# Try it:
Should a line below contain the word "true", report it.

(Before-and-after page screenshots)
○ ○ ○ ○ ○ ○ ○
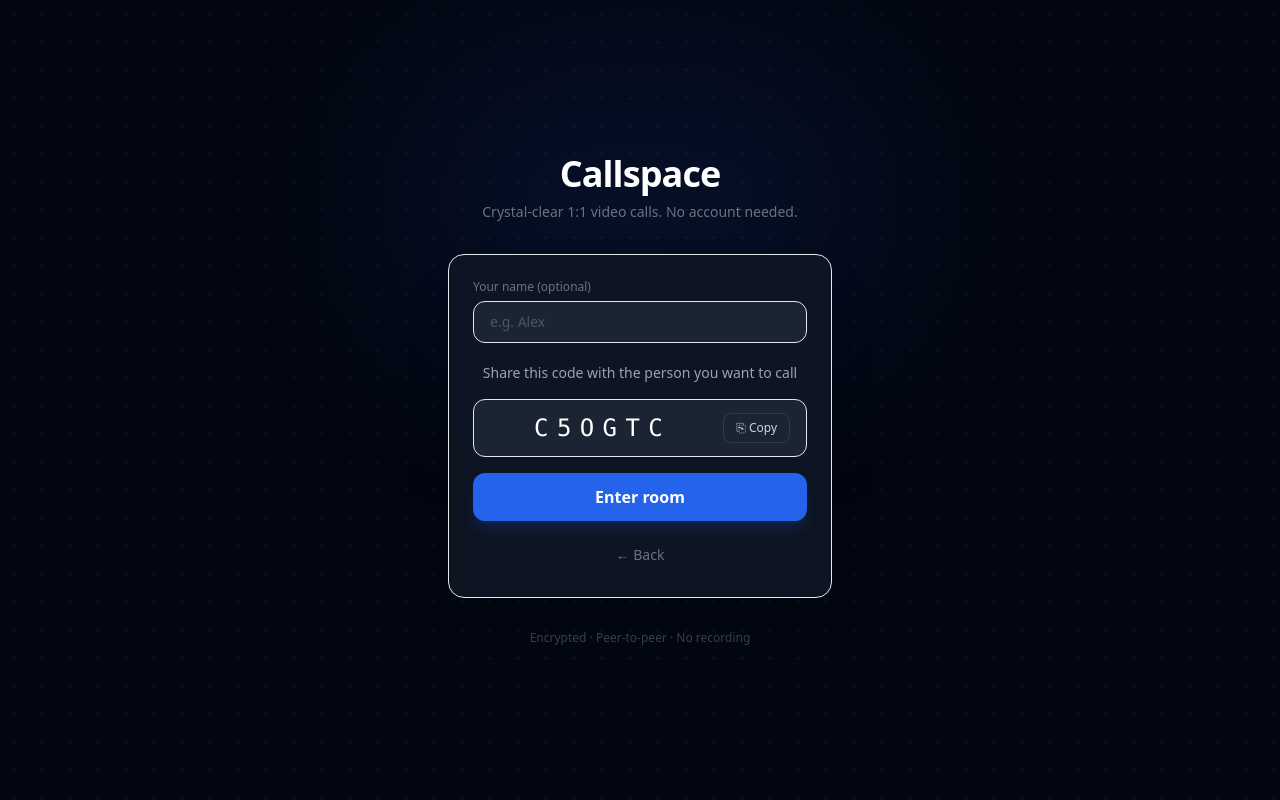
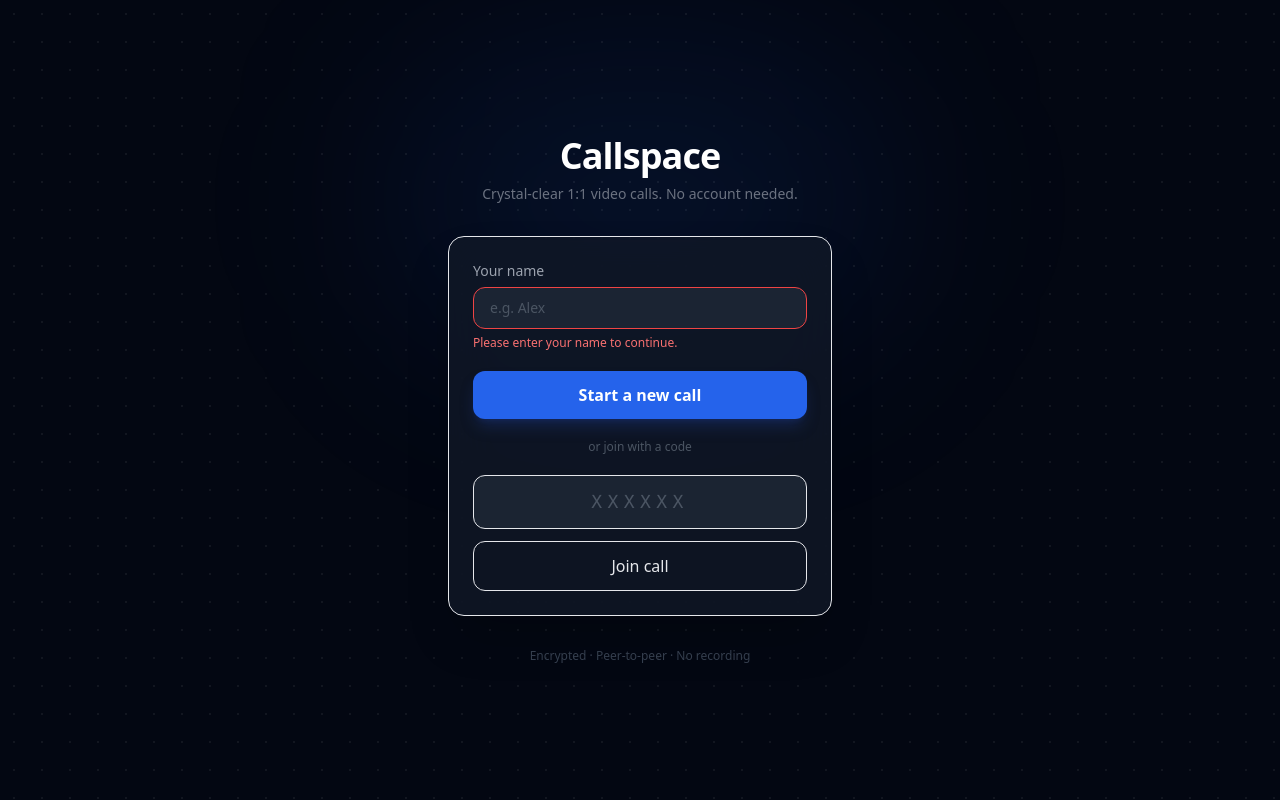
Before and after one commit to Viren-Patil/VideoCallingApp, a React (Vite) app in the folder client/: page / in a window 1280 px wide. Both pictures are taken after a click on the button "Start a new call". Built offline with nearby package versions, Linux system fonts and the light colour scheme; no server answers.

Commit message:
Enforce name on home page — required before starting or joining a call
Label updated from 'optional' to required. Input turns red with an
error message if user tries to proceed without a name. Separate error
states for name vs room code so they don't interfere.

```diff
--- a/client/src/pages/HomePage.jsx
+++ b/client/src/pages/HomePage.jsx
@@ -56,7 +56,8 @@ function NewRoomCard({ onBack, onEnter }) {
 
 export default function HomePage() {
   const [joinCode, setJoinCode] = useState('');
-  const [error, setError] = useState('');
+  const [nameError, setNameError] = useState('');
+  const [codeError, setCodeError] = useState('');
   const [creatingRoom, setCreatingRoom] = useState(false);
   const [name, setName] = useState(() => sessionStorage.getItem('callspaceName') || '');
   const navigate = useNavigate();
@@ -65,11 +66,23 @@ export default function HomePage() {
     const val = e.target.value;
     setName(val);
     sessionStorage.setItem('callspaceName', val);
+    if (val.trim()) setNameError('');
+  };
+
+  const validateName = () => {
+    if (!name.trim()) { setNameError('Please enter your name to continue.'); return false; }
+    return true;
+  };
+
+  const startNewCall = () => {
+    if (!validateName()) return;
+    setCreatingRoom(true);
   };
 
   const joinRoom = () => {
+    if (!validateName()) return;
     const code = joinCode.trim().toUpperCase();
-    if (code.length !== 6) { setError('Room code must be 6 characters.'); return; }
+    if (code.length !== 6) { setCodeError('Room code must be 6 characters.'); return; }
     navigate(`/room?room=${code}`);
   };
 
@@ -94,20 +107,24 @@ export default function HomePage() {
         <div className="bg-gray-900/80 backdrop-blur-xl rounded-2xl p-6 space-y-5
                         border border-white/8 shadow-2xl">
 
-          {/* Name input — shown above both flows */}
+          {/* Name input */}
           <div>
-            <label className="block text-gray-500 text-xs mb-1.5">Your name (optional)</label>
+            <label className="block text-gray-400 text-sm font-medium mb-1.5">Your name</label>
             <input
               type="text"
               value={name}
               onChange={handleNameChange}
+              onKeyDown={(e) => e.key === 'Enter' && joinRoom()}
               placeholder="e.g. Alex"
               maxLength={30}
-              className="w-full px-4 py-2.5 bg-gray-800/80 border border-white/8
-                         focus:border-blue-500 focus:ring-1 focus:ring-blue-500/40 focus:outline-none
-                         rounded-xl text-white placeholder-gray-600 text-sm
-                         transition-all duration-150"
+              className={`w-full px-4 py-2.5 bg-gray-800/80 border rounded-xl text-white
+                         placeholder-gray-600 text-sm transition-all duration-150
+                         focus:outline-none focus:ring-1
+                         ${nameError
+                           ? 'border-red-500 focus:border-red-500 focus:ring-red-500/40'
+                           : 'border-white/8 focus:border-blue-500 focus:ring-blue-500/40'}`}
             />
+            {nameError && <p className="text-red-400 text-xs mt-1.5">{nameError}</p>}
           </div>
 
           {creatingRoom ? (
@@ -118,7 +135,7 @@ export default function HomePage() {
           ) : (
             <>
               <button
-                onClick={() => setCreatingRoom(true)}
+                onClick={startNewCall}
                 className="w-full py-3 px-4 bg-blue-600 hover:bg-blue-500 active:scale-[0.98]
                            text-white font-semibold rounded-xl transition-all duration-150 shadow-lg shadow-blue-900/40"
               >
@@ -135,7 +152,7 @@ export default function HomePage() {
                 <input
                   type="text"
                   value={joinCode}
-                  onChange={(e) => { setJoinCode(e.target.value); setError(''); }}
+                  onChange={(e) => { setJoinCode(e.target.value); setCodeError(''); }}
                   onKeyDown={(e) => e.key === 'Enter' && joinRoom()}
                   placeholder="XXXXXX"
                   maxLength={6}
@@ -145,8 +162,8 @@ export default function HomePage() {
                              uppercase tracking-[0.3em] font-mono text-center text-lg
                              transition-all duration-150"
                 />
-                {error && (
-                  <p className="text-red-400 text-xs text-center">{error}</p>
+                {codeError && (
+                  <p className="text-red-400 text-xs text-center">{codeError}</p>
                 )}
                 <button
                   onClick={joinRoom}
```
○ ○ ○ ○ ○ ○ ○
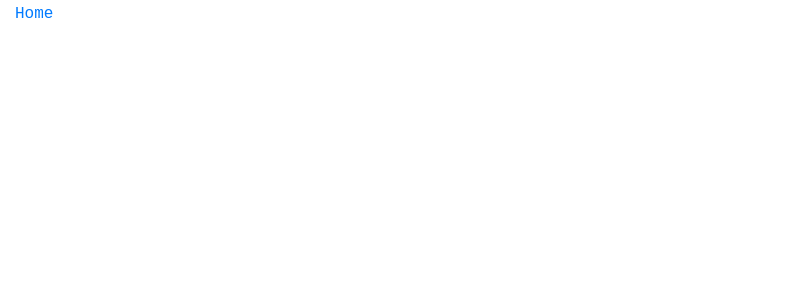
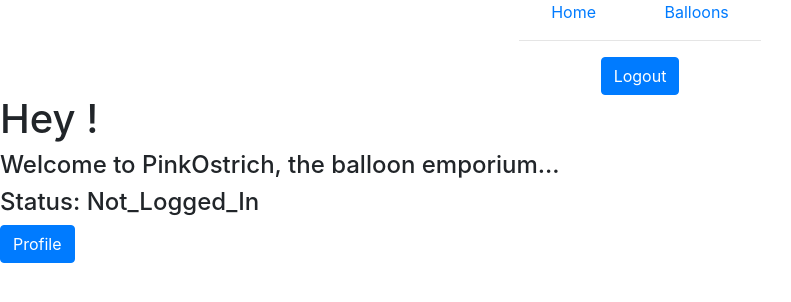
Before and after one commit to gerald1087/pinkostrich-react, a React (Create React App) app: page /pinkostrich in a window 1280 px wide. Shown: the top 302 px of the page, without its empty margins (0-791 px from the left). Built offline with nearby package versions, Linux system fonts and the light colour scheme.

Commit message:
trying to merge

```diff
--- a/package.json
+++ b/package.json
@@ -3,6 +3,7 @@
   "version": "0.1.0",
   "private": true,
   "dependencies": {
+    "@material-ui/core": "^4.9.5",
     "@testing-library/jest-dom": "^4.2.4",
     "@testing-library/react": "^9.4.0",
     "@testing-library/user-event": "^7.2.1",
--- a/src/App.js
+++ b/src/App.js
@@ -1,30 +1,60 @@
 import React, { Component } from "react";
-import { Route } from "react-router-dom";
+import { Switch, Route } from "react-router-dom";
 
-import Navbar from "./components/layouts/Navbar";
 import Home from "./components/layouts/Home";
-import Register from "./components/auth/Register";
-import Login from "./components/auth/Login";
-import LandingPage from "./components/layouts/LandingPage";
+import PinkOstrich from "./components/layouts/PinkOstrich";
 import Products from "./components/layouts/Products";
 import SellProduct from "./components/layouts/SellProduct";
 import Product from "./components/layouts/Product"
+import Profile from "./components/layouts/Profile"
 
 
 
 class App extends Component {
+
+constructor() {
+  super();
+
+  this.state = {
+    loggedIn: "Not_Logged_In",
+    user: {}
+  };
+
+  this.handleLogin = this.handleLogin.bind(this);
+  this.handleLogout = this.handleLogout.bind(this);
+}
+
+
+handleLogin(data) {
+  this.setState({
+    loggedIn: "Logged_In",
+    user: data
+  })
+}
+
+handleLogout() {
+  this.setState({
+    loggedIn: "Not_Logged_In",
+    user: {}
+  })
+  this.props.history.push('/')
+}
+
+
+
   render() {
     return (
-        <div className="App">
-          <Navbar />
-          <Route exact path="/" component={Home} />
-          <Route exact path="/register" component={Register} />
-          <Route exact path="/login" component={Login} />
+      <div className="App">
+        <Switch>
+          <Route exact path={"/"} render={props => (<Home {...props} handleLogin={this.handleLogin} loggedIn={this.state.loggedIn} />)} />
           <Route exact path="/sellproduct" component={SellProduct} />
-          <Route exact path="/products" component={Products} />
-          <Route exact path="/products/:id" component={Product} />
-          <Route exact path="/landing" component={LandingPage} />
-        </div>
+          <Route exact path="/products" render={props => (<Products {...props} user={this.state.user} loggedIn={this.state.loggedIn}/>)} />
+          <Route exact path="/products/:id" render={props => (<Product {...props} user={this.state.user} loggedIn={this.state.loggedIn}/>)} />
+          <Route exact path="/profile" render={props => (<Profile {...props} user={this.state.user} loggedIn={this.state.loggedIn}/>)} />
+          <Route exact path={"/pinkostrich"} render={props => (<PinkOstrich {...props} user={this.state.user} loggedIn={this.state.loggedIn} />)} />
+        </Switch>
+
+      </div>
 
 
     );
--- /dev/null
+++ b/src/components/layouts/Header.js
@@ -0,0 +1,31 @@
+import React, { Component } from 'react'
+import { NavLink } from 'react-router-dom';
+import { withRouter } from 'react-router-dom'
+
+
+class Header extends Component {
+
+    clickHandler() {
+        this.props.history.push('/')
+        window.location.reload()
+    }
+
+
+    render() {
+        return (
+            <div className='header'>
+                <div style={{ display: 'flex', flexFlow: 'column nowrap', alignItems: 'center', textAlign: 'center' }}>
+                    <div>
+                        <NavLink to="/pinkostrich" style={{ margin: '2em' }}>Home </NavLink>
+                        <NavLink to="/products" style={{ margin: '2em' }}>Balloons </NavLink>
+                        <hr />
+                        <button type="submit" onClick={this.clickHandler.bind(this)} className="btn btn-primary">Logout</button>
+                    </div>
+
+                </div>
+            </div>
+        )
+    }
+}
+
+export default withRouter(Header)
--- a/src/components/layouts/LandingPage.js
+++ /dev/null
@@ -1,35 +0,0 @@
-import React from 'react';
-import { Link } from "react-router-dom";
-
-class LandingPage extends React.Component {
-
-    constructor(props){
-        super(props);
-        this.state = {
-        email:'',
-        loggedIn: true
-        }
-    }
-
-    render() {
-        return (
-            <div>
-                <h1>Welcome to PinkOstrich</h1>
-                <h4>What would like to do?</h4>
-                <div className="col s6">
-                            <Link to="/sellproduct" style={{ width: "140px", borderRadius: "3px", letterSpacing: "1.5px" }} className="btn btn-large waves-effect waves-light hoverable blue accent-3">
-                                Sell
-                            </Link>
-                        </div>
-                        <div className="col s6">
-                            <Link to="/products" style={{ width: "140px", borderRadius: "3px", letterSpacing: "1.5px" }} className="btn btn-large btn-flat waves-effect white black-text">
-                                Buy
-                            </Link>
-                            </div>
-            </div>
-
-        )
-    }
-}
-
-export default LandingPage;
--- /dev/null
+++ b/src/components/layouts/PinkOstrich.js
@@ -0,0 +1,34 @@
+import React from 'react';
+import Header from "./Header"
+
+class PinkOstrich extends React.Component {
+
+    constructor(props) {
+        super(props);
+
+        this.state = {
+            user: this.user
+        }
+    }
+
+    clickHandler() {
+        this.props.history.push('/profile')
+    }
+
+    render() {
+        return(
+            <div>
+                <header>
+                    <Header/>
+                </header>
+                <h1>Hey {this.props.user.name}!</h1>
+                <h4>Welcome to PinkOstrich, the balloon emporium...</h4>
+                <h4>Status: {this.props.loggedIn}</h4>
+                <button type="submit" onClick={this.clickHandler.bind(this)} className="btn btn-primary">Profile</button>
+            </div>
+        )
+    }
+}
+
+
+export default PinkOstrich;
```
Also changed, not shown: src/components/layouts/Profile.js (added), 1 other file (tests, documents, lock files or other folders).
○ ○ ○ ○ ○ ○ ○
# Exercise output:
+    return true;
+    setCreatingRoom(true);
-                onClick={() => setCreatingRoom(true)}
   "private": true,
-        loggedIn: true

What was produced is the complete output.